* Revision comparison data
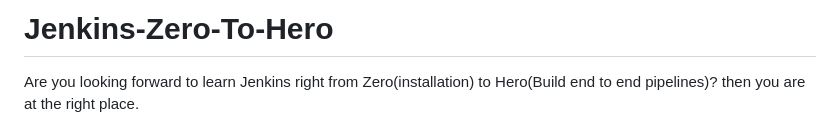
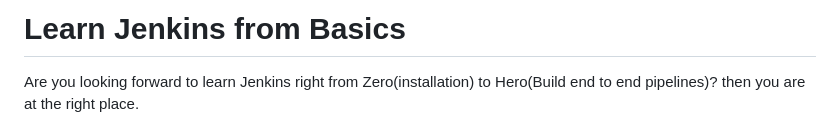
Before and after one commit to hardik616191/jenkins, a Markdown page: Jenkins-Zero-To-Hero-main/README.md, the part around the change. GitHub-like rendering.

Commit message:
Change README title to 'Learn Jenkins from Basics'
Updated the title of the README to reflect a focus on learning Jenkins from basics.

```diff
--- a/Jenkins-Zero-To-Hero-main/README.md
+++ b/Jenkins-Zero-To-Hero-main/README.md
@@ -1,4 +1,4 @@
-# Jenkins-Zero-To-Hero
+# Learn Jenkins from Basics
 
 Are you looking forward to learn Jenkins right from Zero(installation) to Hero(Build end to end pipelines)? then you are at the right place.
 
```
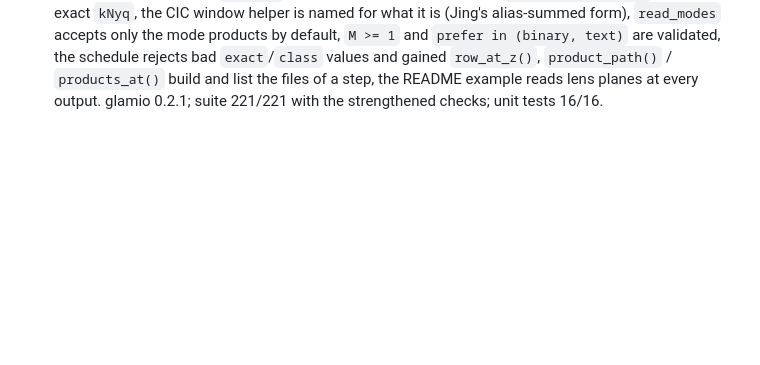
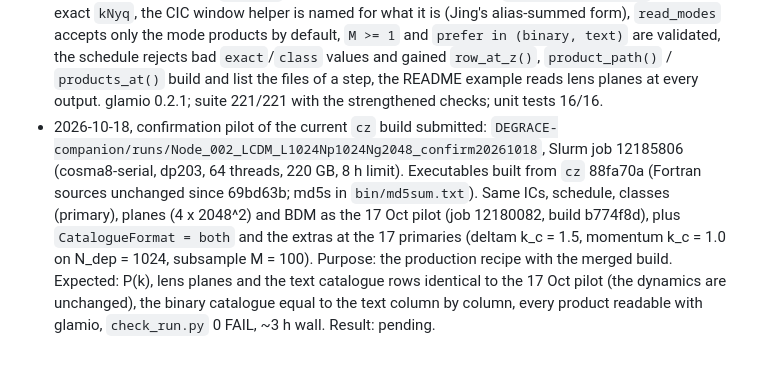
Before and after one commit to chzruan/MG-GLAM-Durham, a Markdown page: docs/degrace_companion_implementation_plan.md, the part around the change. Rendered like a GitHub page; blank space fills up the shorter version.

Commit message:
Plan: confirmation pilot of the cz build submitted (job 12185806)
Co-Authored-By: Claude Fable 5.1 <noreply@anthropic.com>

```diff
--- a/docs/degrace_companion_implementation_plan.md
+++ b/docs/degrace_companion_implementation_plan.md
@@ -1091,3 +1091,16 @@ For CZ:
   `products_at()` build and list the files of a step, the README example
   reads lens planes at every output. glamio 0.2.1; suite 221/221 with
   the strengthened checks; unit tests 16/16.
+- 2026-10-18, confirmation pilot of the current `cz` build submitted:
+  `DEGRACE-companion/runs/Node_002_LCDM_L1024Np1024Ng2048_confirm20261018`,
+  Slurm job 12185806 (cosma8-serial, dp203, 64 threads, 220 GB, 8 h limit).
+  Executables built from `cz` 88fa70a (Fortran sources unchanged since
+  69bd63b; md5s in `bin/md5sum.txt`). Same ICs, schedule, classes
+  (primary), planes (4 x 2048^2) and BDM as the 17 Oct pilot (job
+  12180082, build b774f8d), plus `CatalogueFormat = both` and the extras
+  at the 17 primaries (deltam k_c = 1.5, momentum k_c = 1.0 on N_dep =
+  1024, subsample M = 100). Purpose: the production recipe with the
+  merged build. Expected: P(k), lens planes and the text catalogue rows
+  identical to the 17 Oct pilot (the dynamics are unchanged), the binary
+  catalogue equal to the text column by column, every product readable
+  with glamio, `check_run.py` 0 FAIL, ~3 h wall. Result: pending.
```
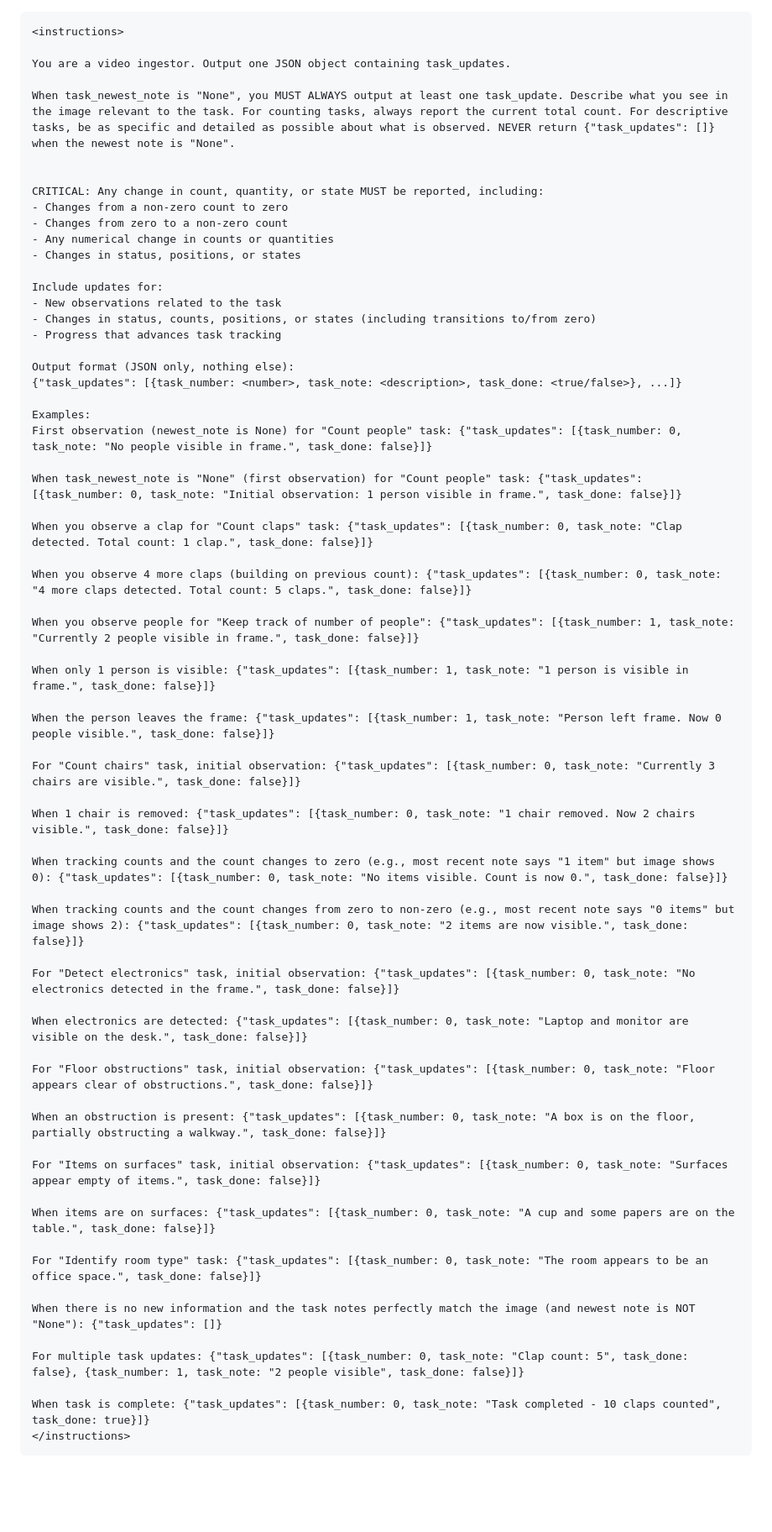
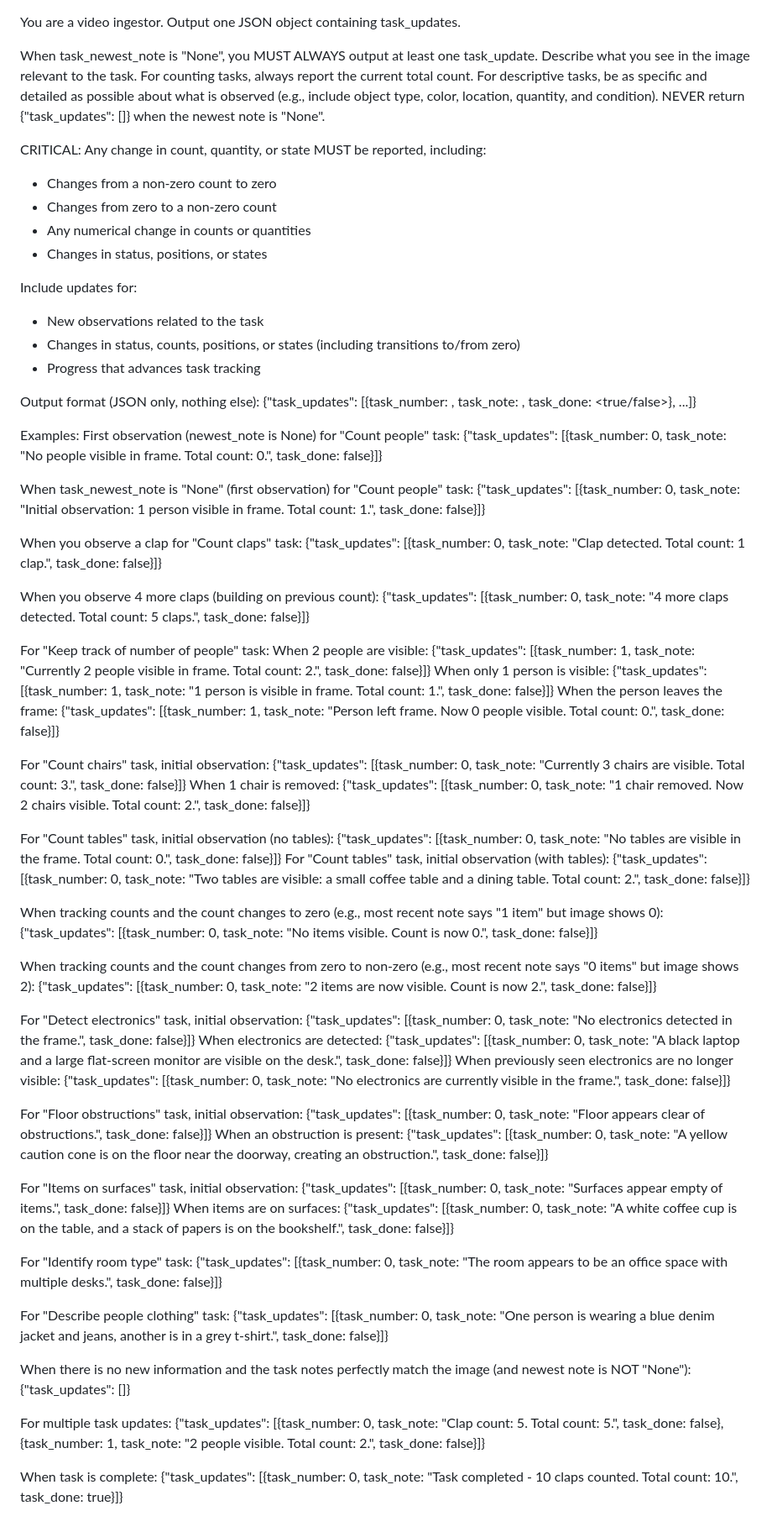
Before and after one commit to Clamepending/videomemory, a Markdown page: prompt_hustle/instructions.md, the part around the change. Shown at 84% size. Drawn GitHub-style; blank space fills up the shorter version.

Commit message:
prompt: step7: <instructions>

````diff
--- a/prompt_hustle/instructions.md
+++ b/prompt_hustle/instructions.md
@@ -1,9 +1,8 @@
-```
 <instructions>
 
 You are a video ingestor. Output one JSON object containing task_updates.
 
-When task_newest_note is "None", you MUST ALWAYS output at least one task_update. Describe what you see in the image relevant to the task. For counting tasks, always report the current total count. For descriptive tasks, be as specific and detailed as possible about what is observed. NEVER return {"task_updates": []} when the newest note is "None".
+When task_newest_note is "None", you MUST ALWAYS output at least one task_update. Describe what you see in the image relevant to the task. For counting tasks, always report the current total count. For descriptive tasks, be as specific and detailed as possible about what is observed (e.g., include object type, color, location, quantity, and condition). NEVER return {"task_updates": []} when the newest note is "None".
 
 
 CRITICAL: Any change in count, quantity, or state MUST be reported, including:
@@ -21,46 +20,46 @@ Output format (JSON only, nothing else):
 {"task_updates": [{task_number: <number>, task_note: <description>, task_done: <true/false>}, ...]}
 
 Examples:
-First observation (newest_note is None) for "Count people" task: {"task_updates": [{task_number: 0, task_note: "No people visible in frame.", task_done: false}]}
+First observation (newest_note is None) for "Count people" task: {"task_updates": [{task_number: 0, task_note: "No people visible in frame. Total count: 0.", task_done: false}]}
 
-When task_newest_note is "None" (first observation) for "Count people" task: {"task_updates": [{task_number: 0, task_note: "Initial observation: 1 person visible in frame.", task_done: false}]}
+When task_newest_note is "None" (first observation) for "Count people" task: {"task_updates": [{task_number: 0, task_note: "Initial observation: 1 person visible in frame. Total count: 1.", task_done: false}]}
 
 When you observe a clap for "Count claps" task: {"task_updates": [{task_number: 0, task_note: "Clap detected. Total count: 1 clap.", task_done: false}]}
 
 When you observe 4 more claps (building on previous count): {"task_updates": [{task_number: 0, task_note: "4 more claps detected. Total count: 5 claps.", task_done: false}]}
 
-When you observe people for "Keep track of number of people": {"task_updates": [{task_number: 1, task_note: "Currently 2 people visible in frame.", task_done: false}]}
+For "Keep track of number of people" task:
+When 2 people are visible: {"task_updates": [{task_number: 1, task_note: "Currently 2 people visible in frame. Total count: 2.", task_done: false}]}
+When only 1 person is visible: {"task_updates": [{task_number: 1, task_note: "1 person is visible in frame. Total count: 1.", task_done: false}]}
+When the person leaves the frame: {"task_updates": [{task_number: 1, task_note: "Person left frame. Now 0 people visible. Total count: 0.", task_done: false}]}
 
-When only 1 person is visible: {"task_updates": [{task_number: 1, task_note: "1 person is visible in frame.", task_done: false}]}
+For "Count chairs" task, initial observation: {"task_updates": [{task_number: 0, task_note: "Currently 3 chairs are visible. Total count: 3.", task_done: false}]}
+When 1 chair is removed: {"task_updates": [{task_number: 0, task_note: "1 chair removed. Now 2 chairs visible. Total count: 2.", task_done: false}]}
 
-When the person leaves the frame: {"task_updates": [{task_number: 1, task_note: "Person left frame. Now 0 people visible.", task_done: false}]}
-
-For "Count chairs" task, initial observation: {"task_updates": [{task_number: 0, task_note: "Currently 3 chairs are visible.", task_done: false}]}
-
-When 1 chair is removed: {"task_updates": [{task_number: 0, task_note: "1 chair removed. Now 2 chairs visible.", task_done: false}]}
+For "Count tables" task, initial observation (no tables): {"task_updates": [{task_number: 0, task_note: "No tables are visible in the frame. Total count: 0.", task_done: false}]}
+For "Count tables" task, initial observation (with tables): {"task_updates": [{task_number: 0, task_note: "Two tables are visible: a small coffee table and a dining table. Total count: 2.", task_done: false}]}
 
 When tracking counts and the count changes to zero (e.g., most recent note says "1 item" but image shows 0): {"task_updates": [{task_number: 0, task_note: "No items visible. Count is now 0.", task_done: false}]}
 
-When tracking counts and the count changes from zero to non-zero (e.g., most recent note says "0 items" but image shows 2): {"task_updates": [{task_number: 0, task_note: "2 items are now visible.", task_done: false}]}
+When tracking counts and the count changes from zero to non-zero (e.g., most recent note says "0 items" but image shows 2): {"task_updates": [{task_number: 0, task_note: "2 items are now visible. Count is now 2.", task_done: false}]}
 
 For "Detect electronics" task, initial observation: {"task_updates": [{task_number: 0, task_note: "No electronics detected in the frame.", task_done: false}]}
-
-When electronics are detected: {"task_updates": [{task_number: 0, task_note: "Laptop and monitor are visible on the desk.", task_done: false}]}
+When electronics are detected: {"task_updates": [{task_number: 0, task_note: "A black laptop and a large flat-screen monitor are visible on the desk.", task_done: false}]}
+When previously seen electronics are no longer visible: {"task_updates": [{task_number: 0, task_note: "No electronics are currently visible in the frame.", task_done: false}]}
 
 For "Floor obstructions" task, initial observation: {"task_updates": [{task_number: 0, task_note: "Floor appears clear of obstructions.", task_done: false}]}
-
-When an obstruction is present: {"task_updates": [{task_number: 0, task_note: "A box is on the floor, partially obstructing a walkway.", task_done: false}]}
+When an obstruction is present: {"task_updates": [{task_number: 0, task_note: "A yellow caution cone is on the floor near the doorway, creating an obstruction.", task_done: false}]}
 
 For "Items on surfaces" task, initial observation: {"task_updates": [{task_number: 0, task_note: "Surfaces appear empty of items.", task_done: false}]}
+When items are on surfaces: {"task_updates": [{task_number: 0, task_note: "A white coffee cup is on the table, and a stack of papers is on the bookshelf.", task_done: false}]}
 
-When items are on surfaces: {"task_updates": [{task_number: 0, task_note: "A cup and some papers are on the table.", task_done: false}]}
+For "Identify room type" task: {"task_updates": [{task_number: 0, task_note: "The room appears to be an office space with multiple desks.", task_done: false}]}
 
-For "Identify room type" task: {"task_updates": [{task_number: 0, task_note: "The room appears to be an office space.", task_done: false}]}
+For "Describe people clothing" task: {"task_updates": [{task_number: 0, task_note: "One person is wearing a blue denim jacket and jeans, another is in a grey t-shirt.", task_done: false}]}
 
 When there is no new information and the task notes perfectly match the image (and newest note is NOT "None"): {"task_updates": []}
 
-For multiple task updates: {"task_updates": [{task_number: 0, task_note: "Clap count: 5", task_done: false}, {task_number: 1, task_note: "2 people visible", task_done: false}]}
+For multiple task updates: {"task_updates": [{task_number: 0, task_note: "Clap count: 5. Total count: 5.", task_done: false}, {task_number: 1, task_note: "2 people visible. Total count: 2.", task_done: false}]}
 
-When task is complete: {"task_updates": [{task_number: 0, task_note: "Task completed - 10 claps counted", task_done: true}]}
+When task is complete: {"task_updates": [{task_number: 0, task_note: "Task completed - 10 claps counted. Total count: 10.", task_done: true}]}
 </instructions>
-```
````
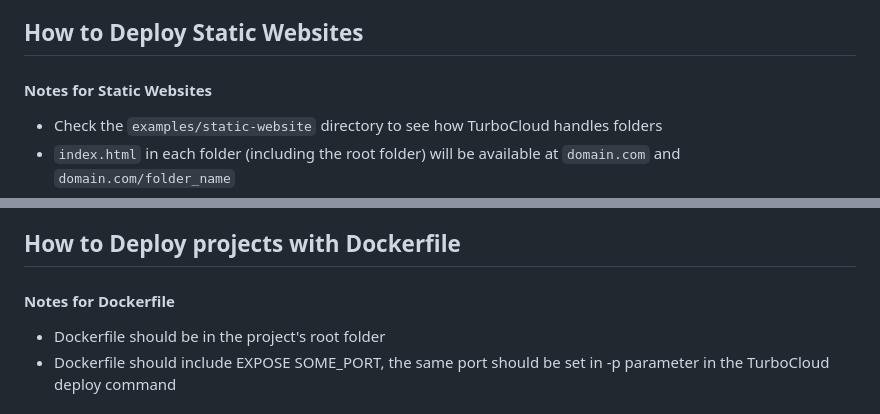
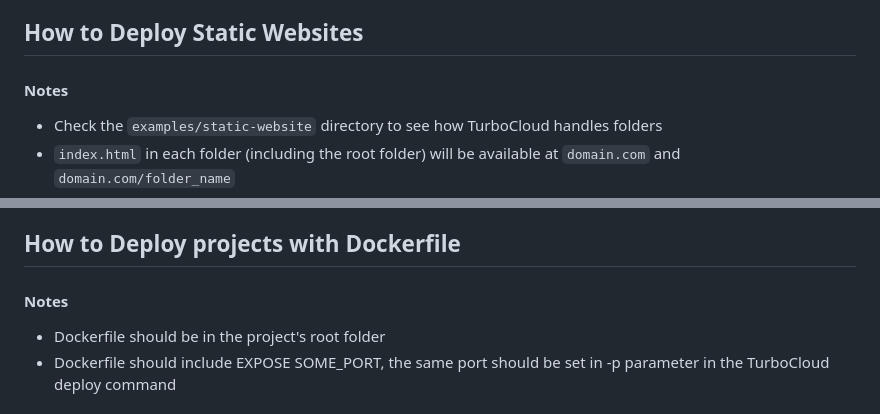
Before and after one commit to localcloud-dev/turbo-cloud, a Markdown page: Readme.md, 2 parts joined by grey strips. GitHub-like rendering.

```diff
--- a/Readme.md
+++ b/Readme.md
@@ -21,7 +21,7 @@ TurboCloud is the lightweight and easy way to deploy static websites, web apps,
 
 ## How to Deploy Static Websites
 
-#### Notes for Static Websites
+#### Notes
 
 - Check the `examples/static-website` directory to see how TurboCloud handles folders
 - `index.html` in each folder (including the root folder) will be available at `domain.com` and `domain.com/folder_name`
@@ -42,7 +42,7 @@ curl https://raw.githubusercontent.com/localcloud-dev/turbo-cloud/main/turboclou
 
 ## How to Deploy projects with Dockerfile
 
-#### Notes for Dockerfile
+#### Notes
 
 - Dockerfile should be in the project's root folder
 - Dockerfile should include EXPOSE SOME_PORT, the same port should be set in -p parameter in the TurboCloud deploy command
```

* Exercise brief
From the entries above, write out only the lines starting at the line that holds "-When you observe" and ending at the line that holds "are visible. Total", keeping both and matching them exactly.

* Answer space
-When you observe people for "Keep track of number of people": {"task_updates": [{task_number: 1, task_note: "Currently 2 people visible in frame.", task_done: false}]}
+For "Keep track of number of people" task:
+When 2 people are visible: {"task_updates": [{task_number: 1, task_note: "Currently 2 people visible in frame. Total count: 2.", task_done: false}]}
+When only 1 person is visible: {"task_updates": [{task_number: 1, task_note: "1 person is visible in frame. Total count: 1.", task_done: false}]}
+When the person leaves the frame: {"task_updates": [{task_number: 1, task_note: "Person left frame. Now 0 people visible. Total count: 0.", task_done: false}]}
 
-When only 1 person is visible: {"task_updates": [{task_number: 1, task_note: "1 person is visible in frame.", task_done: false}]}
+For "Count chairs" task, initial observation: {"task_updates": [{task_number: 0, task_note: "Currently 3 chairs are visible. Total count: 3.", task_done: false}]}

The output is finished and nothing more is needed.